(Data provided)

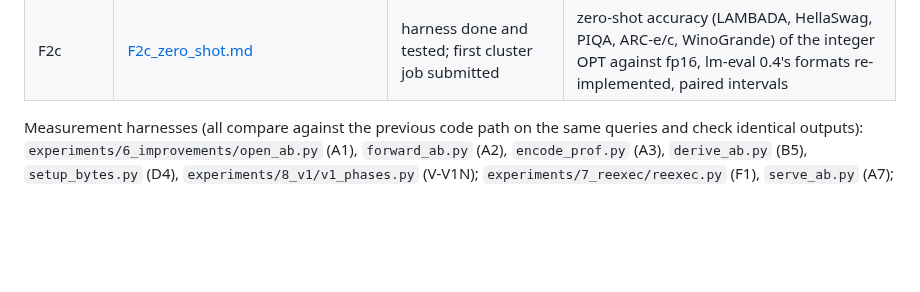
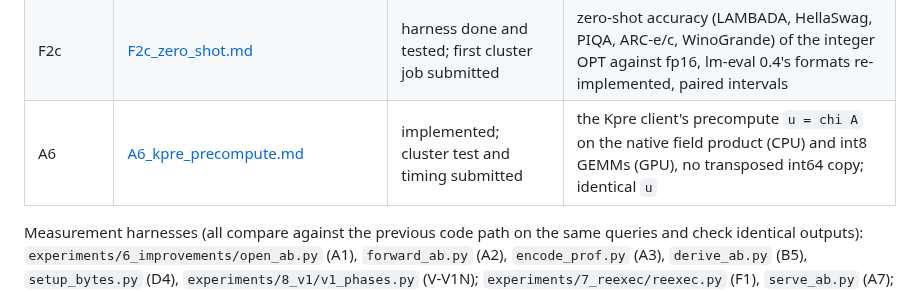
Before and after one commit to flikhamud45/amina-project, a Markdown page: docs/improvements/README.md, the part around the change. GitHub-like rendering; blank space fills up the shorter version.

```diff
--- a/docs/improvements/README.md
+++ b/docs/improvements/README.md
@@ -26,6 +26,7 @@ of every item is `SP2027_PLAN.md` at the repository root; an item is tagged [DON
 | V-V1N (parts 1-4) | [V_V1N_fast_v1_verifier.md](V_V1N_fast_v1_verifier.md) | implemented, exact; Xeon: 2.49 -> 2.13 s per Llama-2-7B block; native kernels not done | V1's final check and xbar by value (affine-plus-step window tables, one-limb products; the bucket kernel as the native reference), batched GKR chains, batch-inverted logUp, int8 values: bit-identical, `PVI_V1_BUCKETS` |
 | G3-min | [G3_min_adaptive_game.md](G3_min_adaptive_game.md) | done (MNIST, OPT-1.3B) | adaptive game, held-out ranges: the best implementable mixture detects at most 3.1% / 9.7% per path on the MNIST MLP (below 27.7/N); on OPT-1.3B, against the two fixed edits, contribution weighting crosses 27.7/d_ff at layers 6-18 |
 | F2c | [F2c_zero_shot.md](F2c_zero_shot.md) | harness done and tested; first cluster job submitted | zero-shot accuracy (LAMBADA, HellaSwag, PIQA, ARC-e/c, WinoGrande) of the integer OPT against fp16, lm-eval 0.4's formats re-implemented, paired intervals |
+| A6 | [A6_kpre_precompute.md](A6_kpre_precompute.md) | implemented; cluster test and timing submitted | the Kpre client's precompute `u = chi A` on the native field product (CPU) and int8 GEMMs (GPU), no transposed int64 copy; identical `u` |
 
 Measurement harnesses (all compare against the previous code path on the same queries and check identical
 outputs): `experiments/6_improvements/open_ab.py` (A1), `forward_ab.py` (A2), `encode_prof.py` (A3),
```
Also changed, not shown: SP2027_PLAN2.md (+4 -2 lines), docs/improvements/A6_kpre_precompute.md (added, +56 -0 lines).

(End Data provided)

§ **What is expected**
With "README" as the word to match, copy each line of the records that has it.

§ **Written answer**
Before and after one commit to flikhamud45/amina-project, a Markdown page: docs/improvements/README.md, the part around the change. GitHub-like rendering; blank space fills up the shorter version.
--- a/docs/improvements/README.md
+++ b/docs/improvements/README.md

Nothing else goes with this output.